▸ What you are asked to do: When you have gone through the records below, state only how many lines include the word "ipynb".

Collected data
□ □ □ □ □
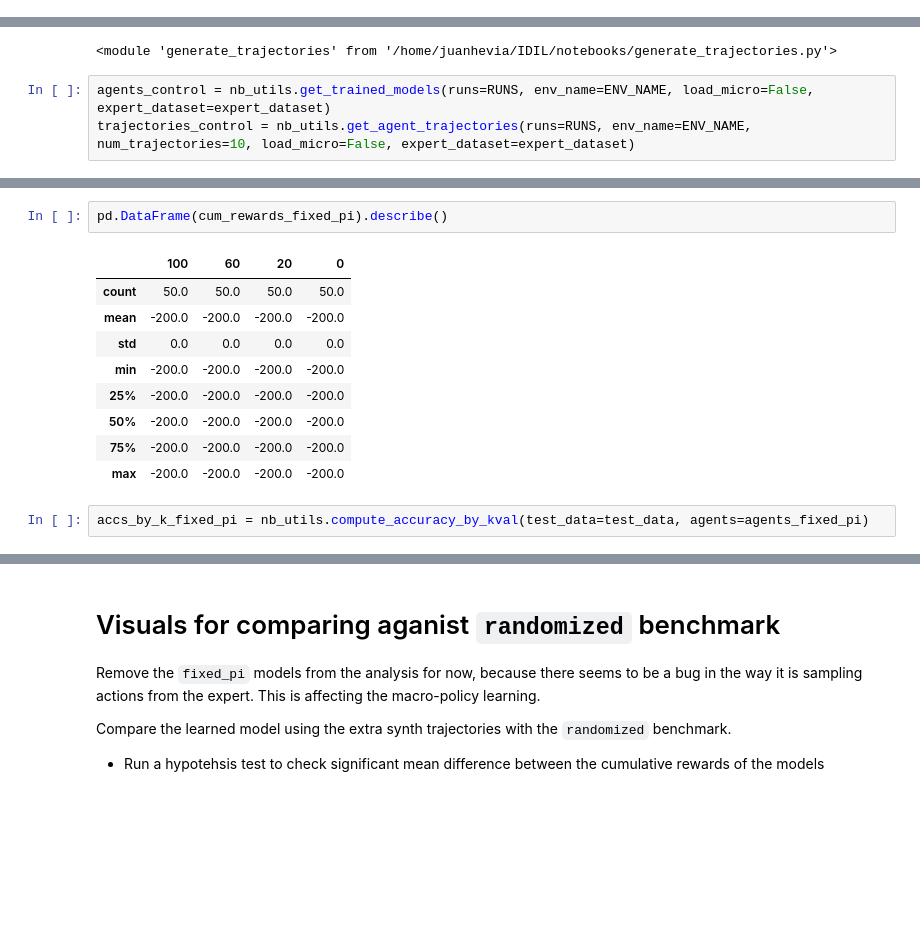
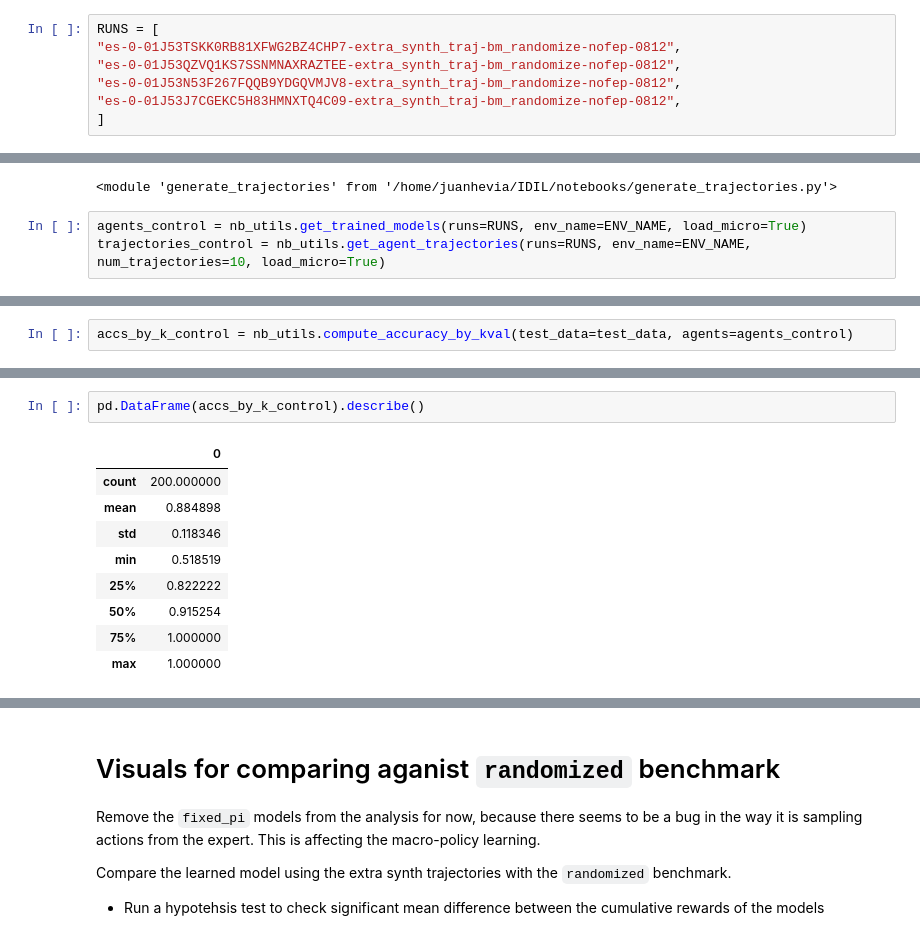
Before and after one commit to unhelkarlab/IDIL, a Jupyter notebook: notebooks/12_comparison_extra_synth_trajs.ipynb, the cells around one changed output, grey strips where cells are left out. Drawn from its saved outputs; the diff is of its cells as text; blank space fills up the shorter version.

Commit message:
added visuals for randomized benchmark at k = 0

```diff
--- a/notebooks/12_comparison_extra_synth_trajs.ipynb
+++ b/notebooks/12_comparison_extra_synth_trajs.ipynb
@@ -359,0 +330,7 @@ RUNS = [
+# %%
+RUNS = [
+"es-0-01J53TSKK0RB81XFWG2BZ4CHP7-extra_synth_traj-bm_randomize-nofep-0812",
+"es-0-01J53QZVQ1KS7SSNMNAXRAZTEE-extra_synth_traj-bm_randomize-nofep-0812",
+"es-0-01J53N53F267FQQB9YDGQVMJV8-extra_synth_traj-bm_randomize-nofep-0812",
+"es-0-01J53J7CGEKC5H83HMNXTQ4C09-extra_synth_traj-bm_randomize-nofep-0812",
+]
@@ -363,6 +345,6 @@ importlib.reload(traj_utils)
 # %% [output]
 <module 'generate_trajectories' from '/home/juanhevia/IDIL/notebooks/generate_trajectories.py'>
 # %%
-agents_control = nb_utils.get_trained_models(runs=RUNS, env_name=ENV_NAME, load_micro=False, expert_dataset=expert_dataset)
-trajectories_control = nb_utils.get_agent_trajectories(runs=RUNS, env_name=ENV_NAME, num_trajectories=10, load_micro=False, expert_dataset=expert_dataset)
+agents_control = nb_utils.get_trained_models(runs=RUNS, env_name=ENV_NAME, load_micro=True)
+trajectories_control = nb_utils.get_agent_trajectories(runs=RUNS, env_name=ENV_NAME, num_trajectories=10, load_micro=True)
 # %% [output]
@@ -427,0 +409,2 @@ Each kval has 50 cum_rewards, matching the 5 x 10 trajectories generated for eac
+# %%
+accs_by_k_control = nb_utils.compute_accuracy_by_kval(test_data=test_data, agents=agents_control)
@@ -428,14 +423,12 @@ Each kval has 50 cum_rewards, matching the 5 x 10 trajectories generated for eac
 # %%
-pd.DataFrame(cum_rewards_fixed_pi).describe()
+pd.DataFrame(accs_by_k_control).describe()
 # %% [output]
-|  | 100 | 60 | 20 | 0 |
-| count | 50.0 | 50.0 | 50.0 | 50.0 |
-| mean | -200.0 | -200.0 | -200.0 | -200.0 |
-| std | 0.0 | 0.0 | 0.0 | 0.0 |
-| min | -200.0 | -200.0 | -200.0 | -200.0 |
-| 25% | -200.0 | -200.0 | -200.0 | -200.0 |
-| 50% | -200.0 | -200.0 | -200.0 | -200.0 |
-| 75% | -200.0 | -200.0 | -200.0 | -200.0 |
-| max | -200.0 | -200.0 | -200.0 | -200.0 |
+|  | 0 |
+| count | 200.000000 |
+| mean | 0.884898 |
+| std | 0.118346 |
+| min | 0.518519 |
+| 25% | 0.822222 |
+| 50% | 0.915254 |
+| 75% | 1.000000 |
+| max | 1.000000 |
-# %%
-accs_by_k_fixed_pi = nb_utils.compute_accuracy_by_kval(test_data=test_data, agents=agents_fixed_pi)
```
Also changed, not shown: parts of 16 cells of this notebook.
□ □ □ □ □
▸ Expected answer: 3